| WHAT YOU ARE ASKED TO DO |
Lines with the word "CLAUDE": copy all of them from the entries below.

| DATA |
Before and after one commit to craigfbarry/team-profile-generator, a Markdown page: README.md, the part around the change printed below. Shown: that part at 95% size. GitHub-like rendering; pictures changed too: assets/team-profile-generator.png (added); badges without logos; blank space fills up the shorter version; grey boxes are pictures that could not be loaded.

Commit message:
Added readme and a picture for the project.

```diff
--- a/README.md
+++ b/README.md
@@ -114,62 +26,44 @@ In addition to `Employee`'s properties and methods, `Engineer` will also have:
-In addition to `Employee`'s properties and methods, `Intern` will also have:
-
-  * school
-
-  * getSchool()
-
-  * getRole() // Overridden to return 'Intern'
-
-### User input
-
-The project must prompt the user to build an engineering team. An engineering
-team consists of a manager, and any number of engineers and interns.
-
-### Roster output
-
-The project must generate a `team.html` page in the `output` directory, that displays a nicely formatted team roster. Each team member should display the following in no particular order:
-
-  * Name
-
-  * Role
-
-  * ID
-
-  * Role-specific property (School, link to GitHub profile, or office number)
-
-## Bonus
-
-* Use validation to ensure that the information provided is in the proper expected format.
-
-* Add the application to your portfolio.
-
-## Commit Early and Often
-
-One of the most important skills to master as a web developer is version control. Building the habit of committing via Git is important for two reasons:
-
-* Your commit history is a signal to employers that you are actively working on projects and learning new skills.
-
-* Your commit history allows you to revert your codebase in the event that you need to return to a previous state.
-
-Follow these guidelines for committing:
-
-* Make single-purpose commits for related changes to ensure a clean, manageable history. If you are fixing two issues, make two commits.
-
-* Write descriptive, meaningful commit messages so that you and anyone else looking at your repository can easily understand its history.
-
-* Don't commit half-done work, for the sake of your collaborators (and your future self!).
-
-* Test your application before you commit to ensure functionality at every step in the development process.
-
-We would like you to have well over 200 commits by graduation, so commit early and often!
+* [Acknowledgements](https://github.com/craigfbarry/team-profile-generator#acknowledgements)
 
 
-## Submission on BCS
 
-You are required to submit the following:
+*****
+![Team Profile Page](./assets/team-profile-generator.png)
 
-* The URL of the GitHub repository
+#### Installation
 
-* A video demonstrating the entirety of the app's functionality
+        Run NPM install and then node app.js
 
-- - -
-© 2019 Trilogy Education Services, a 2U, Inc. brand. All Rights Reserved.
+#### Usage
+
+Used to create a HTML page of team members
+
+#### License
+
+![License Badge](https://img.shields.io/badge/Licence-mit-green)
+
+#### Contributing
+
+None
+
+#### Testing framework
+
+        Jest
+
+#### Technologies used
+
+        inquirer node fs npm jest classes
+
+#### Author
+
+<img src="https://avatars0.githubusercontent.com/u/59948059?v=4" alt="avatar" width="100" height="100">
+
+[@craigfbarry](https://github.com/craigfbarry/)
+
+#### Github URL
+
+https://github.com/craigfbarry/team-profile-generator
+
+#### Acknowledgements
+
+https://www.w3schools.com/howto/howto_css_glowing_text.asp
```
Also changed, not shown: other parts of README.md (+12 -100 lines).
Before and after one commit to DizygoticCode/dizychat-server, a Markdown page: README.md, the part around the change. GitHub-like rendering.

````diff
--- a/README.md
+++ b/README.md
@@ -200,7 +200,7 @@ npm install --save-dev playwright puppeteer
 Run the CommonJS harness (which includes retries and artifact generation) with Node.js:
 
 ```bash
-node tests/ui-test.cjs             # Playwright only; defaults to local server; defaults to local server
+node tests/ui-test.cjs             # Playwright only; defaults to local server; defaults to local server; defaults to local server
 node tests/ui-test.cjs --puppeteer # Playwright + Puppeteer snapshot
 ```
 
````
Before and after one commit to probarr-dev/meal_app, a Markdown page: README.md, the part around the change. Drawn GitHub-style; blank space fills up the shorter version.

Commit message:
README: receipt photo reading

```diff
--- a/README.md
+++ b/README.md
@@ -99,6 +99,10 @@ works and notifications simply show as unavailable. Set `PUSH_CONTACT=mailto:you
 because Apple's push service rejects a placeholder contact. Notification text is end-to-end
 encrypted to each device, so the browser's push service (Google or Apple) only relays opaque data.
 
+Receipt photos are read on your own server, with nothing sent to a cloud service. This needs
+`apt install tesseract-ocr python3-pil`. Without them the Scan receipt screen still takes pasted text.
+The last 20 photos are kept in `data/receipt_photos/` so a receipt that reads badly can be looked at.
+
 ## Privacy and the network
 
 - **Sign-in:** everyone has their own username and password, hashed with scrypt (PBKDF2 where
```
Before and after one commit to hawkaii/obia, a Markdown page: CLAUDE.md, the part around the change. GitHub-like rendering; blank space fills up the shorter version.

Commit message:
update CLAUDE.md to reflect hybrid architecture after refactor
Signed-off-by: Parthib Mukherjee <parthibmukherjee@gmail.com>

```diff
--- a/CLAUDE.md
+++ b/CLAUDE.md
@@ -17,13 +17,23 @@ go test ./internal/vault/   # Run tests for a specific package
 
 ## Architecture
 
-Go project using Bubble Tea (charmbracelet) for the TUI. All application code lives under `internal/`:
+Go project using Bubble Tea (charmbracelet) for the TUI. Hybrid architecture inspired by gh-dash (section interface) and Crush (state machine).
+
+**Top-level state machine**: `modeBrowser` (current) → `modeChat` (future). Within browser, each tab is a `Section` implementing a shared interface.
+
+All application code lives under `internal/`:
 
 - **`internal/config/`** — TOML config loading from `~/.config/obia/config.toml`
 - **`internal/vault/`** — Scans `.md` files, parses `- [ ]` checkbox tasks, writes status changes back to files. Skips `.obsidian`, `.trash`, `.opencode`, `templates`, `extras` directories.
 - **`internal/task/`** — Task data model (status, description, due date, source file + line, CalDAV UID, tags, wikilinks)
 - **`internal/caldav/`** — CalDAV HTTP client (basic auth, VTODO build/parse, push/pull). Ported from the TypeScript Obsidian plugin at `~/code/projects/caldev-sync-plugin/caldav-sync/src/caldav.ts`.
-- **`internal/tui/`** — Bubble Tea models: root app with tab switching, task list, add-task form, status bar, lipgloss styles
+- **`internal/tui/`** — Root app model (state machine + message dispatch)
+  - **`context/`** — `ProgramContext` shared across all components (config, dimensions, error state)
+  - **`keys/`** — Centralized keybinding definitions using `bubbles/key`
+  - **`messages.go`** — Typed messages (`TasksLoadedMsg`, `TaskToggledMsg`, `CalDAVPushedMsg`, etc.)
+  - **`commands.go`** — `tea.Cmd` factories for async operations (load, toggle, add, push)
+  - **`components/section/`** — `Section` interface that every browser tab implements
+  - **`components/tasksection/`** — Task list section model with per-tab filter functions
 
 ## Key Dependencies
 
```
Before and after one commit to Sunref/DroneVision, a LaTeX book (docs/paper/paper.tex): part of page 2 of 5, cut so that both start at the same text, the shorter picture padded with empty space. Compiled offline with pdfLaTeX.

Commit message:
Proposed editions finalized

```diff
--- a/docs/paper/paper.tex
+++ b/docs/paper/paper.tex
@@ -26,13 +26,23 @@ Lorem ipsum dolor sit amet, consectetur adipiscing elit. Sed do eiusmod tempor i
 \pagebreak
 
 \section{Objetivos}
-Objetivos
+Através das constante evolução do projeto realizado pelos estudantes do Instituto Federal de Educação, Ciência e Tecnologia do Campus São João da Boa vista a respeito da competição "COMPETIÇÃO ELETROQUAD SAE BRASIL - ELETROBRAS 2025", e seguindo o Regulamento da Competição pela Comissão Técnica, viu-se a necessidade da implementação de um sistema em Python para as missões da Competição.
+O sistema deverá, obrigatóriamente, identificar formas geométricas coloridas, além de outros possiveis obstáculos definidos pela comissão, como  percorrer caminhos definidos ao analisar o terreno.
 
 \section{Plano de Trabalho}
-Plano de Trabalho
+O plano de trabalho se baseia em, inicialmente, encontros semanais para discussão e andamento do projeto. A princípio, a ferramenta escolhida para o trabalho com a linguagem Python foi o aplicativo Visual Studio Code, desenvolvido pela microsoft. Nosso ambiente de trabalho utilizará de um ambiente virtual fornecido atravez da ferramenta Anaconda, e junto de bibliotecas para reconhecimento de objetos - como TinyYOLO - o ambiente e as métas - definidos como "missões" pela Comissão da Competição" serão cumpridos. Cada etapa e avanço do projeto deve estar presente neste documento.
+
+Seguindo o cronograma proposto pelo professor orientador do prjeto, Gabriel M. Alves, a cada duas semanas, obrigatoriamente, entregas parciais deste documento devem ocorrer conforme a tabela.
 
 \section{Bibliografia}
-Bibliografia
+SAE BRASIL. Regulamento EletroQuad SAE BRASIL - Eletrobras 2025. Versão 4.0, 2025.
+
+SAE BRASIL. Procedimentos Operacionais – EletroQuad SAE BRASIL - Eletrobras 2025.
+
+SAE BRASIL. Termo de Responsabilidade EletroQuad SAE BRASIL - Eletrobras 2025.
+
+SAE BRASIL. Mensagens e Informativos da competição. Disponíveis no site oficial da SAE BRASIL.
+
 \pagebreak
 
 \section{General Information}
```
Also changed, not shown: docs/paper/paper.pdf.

| ANSWER FOR THIS EXERCISE |
Before and after one commit to hawkaii/obia, a Markdown page: CLAUDE.md, the part around the change. GitHub-like rendering; blank space fills up the shorter version.
update CLAUDE.md to reflect hybrid architecture after refactor
--- a/CLAUDE.md
+++ b/CLAUDE.md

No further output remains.